However, according to the survey , being included as another child in the family may not be all fun and games for dogs. Nearly 72 percent of dog owners with children apply the same disciplinary standards to their pooches as they do with their kids. Although they may be disciplined, dogs are also given special privileges in the home as well; including 62 percent that have their own chair, sofa, or bed, and 13 percent even have their own room.
Whether pet parents have children or not, certain parental activities remain common in households with dogs – 81 percent of dog parents know their pets’ birthdays, and have celebrated at least once, and 77 percent have admitted to buying their dog a present for their special day. Even when there’s not a special occasion to celebrate, 74 percent of pet parents said they like to share one meal with their dogs each day, with 75 percent choosing dinner as their favorite, a traditional time for the family to spend time together.
It is clear that the role of dog parent is constantly shifting and evolving, with each generation allowing dogs to play a larger and more prominent role in family life. According to the survey, nearly 60 percent of Americans believe they appreciate their pups more now more than their childhood dogs, while two in three dog parents also believe they are better parents to their dogs than their mother and father.

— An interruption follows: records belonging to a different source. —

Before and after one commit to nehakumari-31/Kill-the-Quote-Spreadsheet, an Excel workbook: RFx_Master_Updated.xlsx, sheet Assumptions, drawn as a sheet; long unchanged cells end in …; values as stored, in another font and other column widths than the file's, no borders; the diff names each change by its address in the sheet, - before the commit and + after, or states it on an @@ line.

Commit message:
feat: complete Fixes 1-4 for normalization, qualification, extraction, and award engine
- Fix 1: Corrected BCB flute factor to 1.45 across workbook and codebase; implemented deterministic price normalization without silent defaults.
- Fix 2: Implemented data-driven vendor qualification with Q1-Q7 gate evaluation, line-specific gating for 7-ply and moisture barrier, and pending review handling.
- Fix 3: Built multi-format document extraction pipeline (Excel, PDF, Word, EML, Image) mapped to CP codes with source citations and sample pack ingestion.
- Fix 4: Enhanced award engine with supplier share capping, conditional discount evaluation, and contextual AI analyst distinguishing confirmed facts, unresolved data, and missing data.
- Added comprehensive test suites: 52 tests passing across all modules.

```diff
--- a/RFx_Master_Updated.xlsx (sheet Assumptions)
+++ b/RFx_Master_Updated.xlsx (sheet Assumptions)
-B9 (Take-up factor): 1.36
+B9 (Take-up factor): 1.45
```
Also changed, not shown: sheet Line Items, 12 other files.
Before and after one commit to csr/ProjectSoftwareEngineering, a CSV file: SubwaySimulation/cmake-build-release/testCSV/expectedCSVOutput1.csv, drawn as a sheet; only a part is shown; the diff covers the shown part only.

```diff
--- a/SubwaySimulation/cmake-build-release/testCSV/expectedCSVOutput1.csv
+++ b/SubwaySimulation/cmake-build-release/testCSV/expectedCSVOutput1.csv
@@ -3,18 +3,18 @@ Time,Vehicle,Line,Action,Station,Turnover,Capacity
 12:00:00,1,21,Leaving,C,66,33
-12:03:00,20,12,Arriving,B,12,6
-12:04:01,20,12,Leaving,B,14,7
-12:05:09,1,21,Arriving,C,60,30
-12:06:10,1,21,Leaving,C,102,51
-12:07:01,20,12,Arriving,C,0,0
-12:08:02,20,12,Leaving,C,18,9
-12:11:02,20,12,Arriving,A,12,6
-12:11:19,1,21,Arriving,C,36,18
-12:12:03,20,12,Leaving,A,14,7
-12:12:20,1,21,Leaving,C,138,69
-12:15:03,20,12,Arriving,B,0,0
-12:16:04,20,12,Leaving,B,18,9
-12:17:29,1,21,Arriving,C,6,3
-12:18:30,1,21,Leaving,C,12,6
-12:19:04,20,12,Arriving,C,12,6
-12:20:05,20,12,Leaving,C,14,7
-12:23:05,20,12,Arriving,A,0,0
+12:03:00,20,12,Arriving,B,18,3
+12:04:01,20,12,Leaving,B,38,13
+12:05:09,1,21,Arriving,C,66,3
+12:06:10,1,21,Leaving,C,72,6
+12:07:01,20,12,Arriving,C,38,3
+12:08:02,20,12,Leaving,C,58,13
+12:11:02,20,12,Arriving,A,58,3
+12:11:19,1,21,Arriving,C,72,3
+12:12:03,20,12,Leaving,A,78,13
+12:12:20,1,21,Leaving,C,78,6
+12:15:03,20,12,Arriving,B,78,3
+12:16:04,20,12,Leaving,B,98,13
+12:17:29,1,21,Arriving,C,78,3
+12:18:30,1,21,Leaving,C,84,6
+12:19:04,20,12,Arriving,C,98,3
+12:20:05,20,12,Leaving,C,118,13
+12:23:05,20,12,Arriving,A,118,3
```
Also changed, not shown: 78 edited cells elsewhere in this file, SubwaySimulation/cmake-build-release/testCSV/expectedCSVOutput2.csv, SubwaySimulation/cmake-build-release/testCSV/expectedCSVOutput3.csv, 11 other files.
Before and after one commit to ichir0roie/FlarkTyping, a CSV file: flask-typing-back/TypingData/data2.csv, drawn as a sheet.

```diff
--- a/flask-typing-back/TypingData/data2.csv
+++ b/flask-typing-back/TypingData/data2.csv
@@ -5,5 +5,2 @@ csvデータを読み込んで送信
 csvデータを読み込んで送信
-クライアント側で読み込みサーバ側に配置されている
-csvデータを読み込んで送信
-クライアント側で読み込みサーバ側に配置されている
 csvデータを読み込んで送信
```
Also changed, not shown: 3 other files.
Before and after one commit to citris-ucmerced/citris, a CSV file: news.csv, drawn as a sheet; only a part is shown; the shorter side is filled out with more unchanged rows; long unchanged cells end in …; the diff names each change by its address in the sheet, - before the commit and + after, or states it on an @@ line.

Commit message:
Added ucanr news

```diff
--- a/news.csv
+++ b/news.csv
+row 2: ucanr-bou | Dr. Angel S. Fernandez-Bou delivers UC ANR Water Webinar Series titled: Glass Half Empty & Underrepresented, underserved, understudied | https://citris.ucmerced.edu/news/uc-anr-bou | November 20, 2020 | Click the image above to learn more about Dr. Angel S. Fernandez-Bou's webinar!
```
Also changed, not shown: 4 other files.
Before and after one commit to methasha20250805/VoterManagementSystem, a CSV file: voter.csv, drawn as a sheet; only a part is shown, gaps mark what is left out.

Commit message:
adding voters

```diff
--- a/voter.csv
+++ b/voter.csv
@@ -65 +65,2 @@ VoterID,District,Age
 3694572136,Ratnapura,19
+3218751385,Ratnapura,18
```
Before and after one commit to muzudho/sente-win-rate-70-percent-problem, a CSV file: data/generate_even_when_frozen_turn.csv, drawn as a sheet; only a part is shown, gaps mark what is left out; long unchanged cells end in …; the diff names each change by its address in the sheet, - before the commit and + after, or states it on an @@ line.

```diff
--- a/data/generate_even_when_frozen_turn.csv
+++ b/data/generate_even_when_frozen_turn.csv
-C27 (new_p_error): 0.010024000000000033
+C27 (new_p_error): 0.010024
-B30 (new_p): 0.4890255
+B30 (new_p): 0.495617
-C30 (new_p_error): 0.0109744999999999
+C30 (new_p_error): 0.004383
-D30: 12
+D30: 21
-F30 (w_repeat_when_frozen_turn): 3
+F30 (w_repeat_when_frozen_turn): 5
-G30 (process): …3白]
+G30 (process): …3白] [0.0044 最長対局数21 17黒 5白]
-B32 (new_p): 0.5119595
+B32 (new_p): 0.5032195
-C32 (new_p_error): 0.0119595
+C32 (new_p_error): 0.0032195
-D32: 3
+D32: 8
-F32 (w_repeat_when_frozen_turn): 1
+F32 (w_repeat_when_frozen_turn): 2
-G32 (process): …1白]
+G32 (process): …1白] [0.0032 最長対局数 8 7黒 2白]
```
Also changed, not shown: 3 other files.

PUPPY PILLOW TALKWhat’s better than a parent who spoils their pup? A couple of parents treating their pooches like their children. Millions of dog parents across the country can’t stop talking about their favorite four-legged friends with their significant other. According to the Milo’s Kitchen ™ survey, dogs are dominating couples’ conversations, including 79 percent that say they talk about their dog more than politics, 55 percent that discuss topics including their dog more than their human friends, and 48 percent that chit chat about their dog more than their job. To get even more up close and personal with the average pet parent, 45 percent of survey respondents admitted that they discuss their dogs more than their relationship, and 57 percent say they and their partners devote more time chatting about their pups than sex.